For the last eight months every Thursday and Friday I've been looking after my grandson, who is now about twenty months old, while his mother works. It's an extremely rewarding but also an extremely exhausting experience.

When you have your own children you are so preoccupied with the struggle for survival that you don't have the same opportunity to savour and reflect on the child's development. You're walking around half asleep, concentrating on getting through the day. But as a grandparent, you have the chance to see a process that you've already lived through once, only this time in much finer detail.

My grandson was a little reluctant to start walking. He needed a certain amount of encouragement to get up off all fours. But once he had done so, he discovered that he loved the freedom and power that walking gave him. Just a couple of months after he walked for the first time I found him walking around our house with his eyes shut, just for the hell of it. A few days later he had graduated to walking round and round in circles until he got so dizzy he fell over.

I find that wholehearted delight in learning a really beautiful thing to watch and really inspiring. It reminds me of how, when I first started writing I got really excited every time I learnt a new technique. Like the first time I came across a story written in two entirely different voices. It was The Collector by John Fowles, a story about a young woman who is kidnapped, half of which is told from the woman's point of view and half from the kidnapper's. I was so excited that I immediately had to write my own story using two narrators, each with an utterly different take on the story.

Thirty years later there are still moments like that for me, moments when you are writing just for the hell of it. Eyes shut, dizzy with delight, hardly able to believe that this is what you get paid for doing.


Adventures of a Middle-aged Matron said...

Childhood races so quickly and so stressfully that it's good to be reminded that we may taste it a second time at a more leisurely pace. I mainly had children in order to be a grandmother and am pleased to hear that the rewards are as delectable as I'd supposed. Re the writing thrill, I do so agree. Have kept a diary daily without fail for 28 years, not just on account of narcissisim, but for the sheer joy of translating the quotidian into prose.

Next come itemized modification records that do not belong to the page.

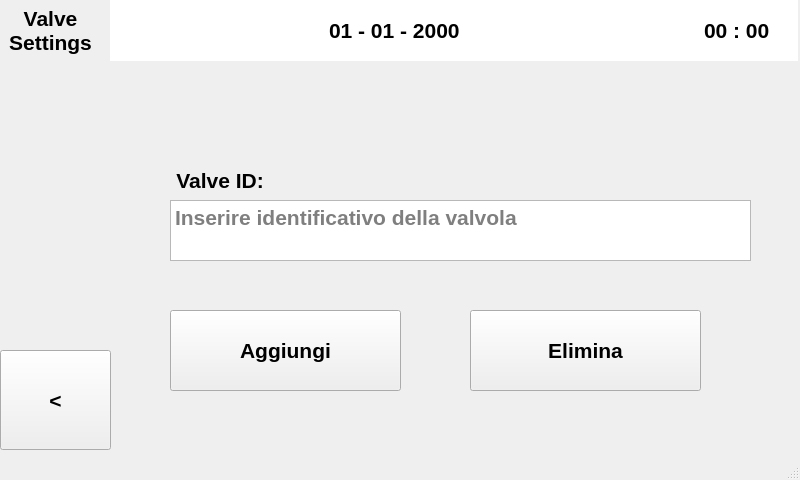
First picture: the form in Raspberry/GUI/valveSettingsWindow.ui, repository Mrcuve0/Raspberry-Thermostat, before the edit.
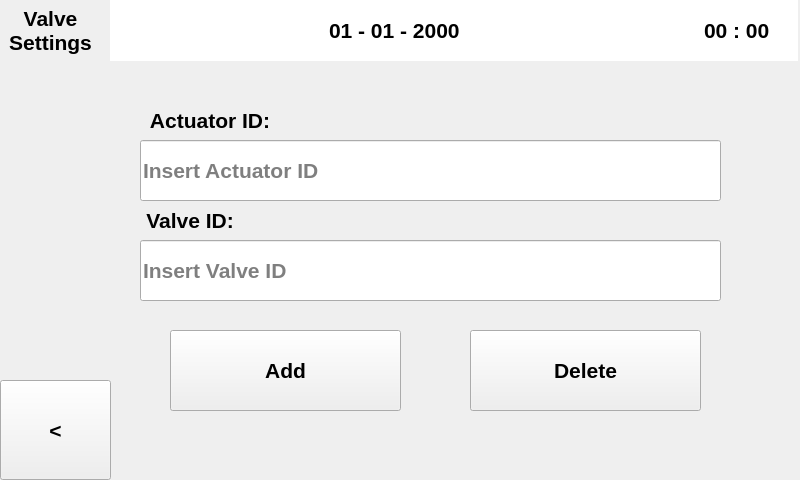
Second picture: the form after the edit.

What changed in the file:
```diff
--- a/Raspberry/GUI/valveSettingsWindow.ui
+++ b/Raspberry/GUI/valveSettingsWindow.ui
@@ -98,7 +98,7 @@
     <property name="geometry">
      <rect>
       <x>0</x>
-      <y>350</y>
+      <y>380</y>
       <width>111</width>
       <height>100</height>
      </rect>
@@ -114,35 +114,6 @@
      <string>&lt;</string>
     </property>
    </widget>
-   <widget class="QPlainTextEdit" name="PT_sensor">
-    <property name="geometry">
-     <rect>
-      <x>170</x>
-      <y>200</y>
-      <width>581</width>
-      <height>61</height>
-     </rect>
-    </property>
-    <property name="font">
-     <font>
-      <pointsize>16</pointsize>
-      <weight>75</weight>
-      <bold>true</bold>
-     </font>
-    </property>
-    <property name="verticalScrollBarPolicy">
-     <enum>Qt::ScrollBarAlwaysOff</enum>
-    </property>
-    <property name="sizeAdjustPolicy">
-     <enum>QAbstractScrollArea::AdjustIgnored</enum>
-    </property>
-    <property name="overwriteMode">
-     <bool>true</bool>
-    </property>
-    <property name="placeholderText">
-     <string>Inserire identificativo della valvola</string>
-    </property>
-   </widget>
    <widget class="QLabel" name="label_ValveSettings">
     <property name="geometry">
      <rect>
@@ -170,8 +141,8 @@
    <widget class="QLabel" name="label_ValveID">
     <property name="geometry">
      <rect>
-      <x>150</x>
-      <y>150</y>
+      <x>120</x>
+      <y>190</y>
       <width>140</width>
       <height>61</height>
      </rect>
@@ -194,7 +165,7 @@
     <property name="geometry">
      <rect>
       <x>170</x>
-      <y>310</y>
+      <y>330</y>
       <width>231</width>
       <height>81</height>
      </rect>
@@ -207,16 +178,16 @@
      </font>
     </property>
     <property name="text">
-     <string>Aggiungi</string>
+     <string>Add</string>
     </property>
    </widget>
    <widget class="QLabel" name="label_ValveName">
     <property name="geometry">
      <rect>
-      <x>210</x>
-      <y>90</y>
+      <x>230</x>
+      <y>60</y>
       <width>361</width>
-      <height>61</height>
+      <height>41</height>
      </rect>
     </property>
     <property name="font">
@@ -237,7 +208,7 @@
     <property name="geometry">
      <rect>
       <x>470</x>
-      <y>310</y>
+      <y>330</y>
       <width>231</width>
       <height>81</height>
      </rect>
@@ -250,11 +221,73 @@
      </font>
     </property>
     <property name="text">
-     <string>Elimina</string>
+     <string>Delete</string>
+    </property>
+   </widget>
+   <widget class="QLabel" name="label_ActuatorID">
+    <property name="geometry">
+     <rect>
+      <x>140</x>
+      <y>90</y>
+      <width>140</width>
+      <height>61</height>
+     </rect>
+    </property>
+    <property name="font">
+     <font>
+      <pointsize>16</pointsize>
+      <weight>75</weight>
+      <bold>true</bold>
+     </font>
+    </property>
+    <property name="text">
+     <string>Actuator ID:</string>
+    </property>
+    <property name="alignment">
+     <set>Qt::AlignCenter</set>
+    </property>
+   </widget>
+   <widget class="QLineEdit" name="LE_actuator">
+    <property name="geometry">
+     <rect>
+      <x>140</x>
+      <y>140</y>
+      <width>581</width>
+      <height>61</height>
+     </rect>
+    </property>
+    <property name="font">
+     <font>
+      <pointsize>16</pointsize>
+      <weight>75</weight>
+      <bold>true</bold>
+     </font>
+    </property>
+    <property name="placeholderText">
+     <string>Insert Actuator ID</string>
+    </property>
+   </widget>
+   <widget class="QLineEdit" name="LE_valve">
+    <property name="geometry">
+     <rect>
+      <x>140</x>
+      <y>240</y>
+      <width>581</width>
+      <height>61</height>
+     </rect>
+    </property>
+    <property name="font">
+     <font>
+      <pointsize>16</pointsize>
+      <weight>75</weight>
+      <bold>true</bold>
+     </font>
+    </property>
+    <property name="placeholderText">
+     <string>Insert Valve ID</string>
     </property>
    </widget>
   </widget>
-  <widget class="QStatusBar" name="statusbar"/>
  </widget>
  <resources/>
  <connections/>
```
Left out of the diff: 2 changed lines with no effect on the pictures.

Brian Keaney said...

Delectable and frazzling at the same time. Thanks for commenting. I always like to hear the word 'quotidian'.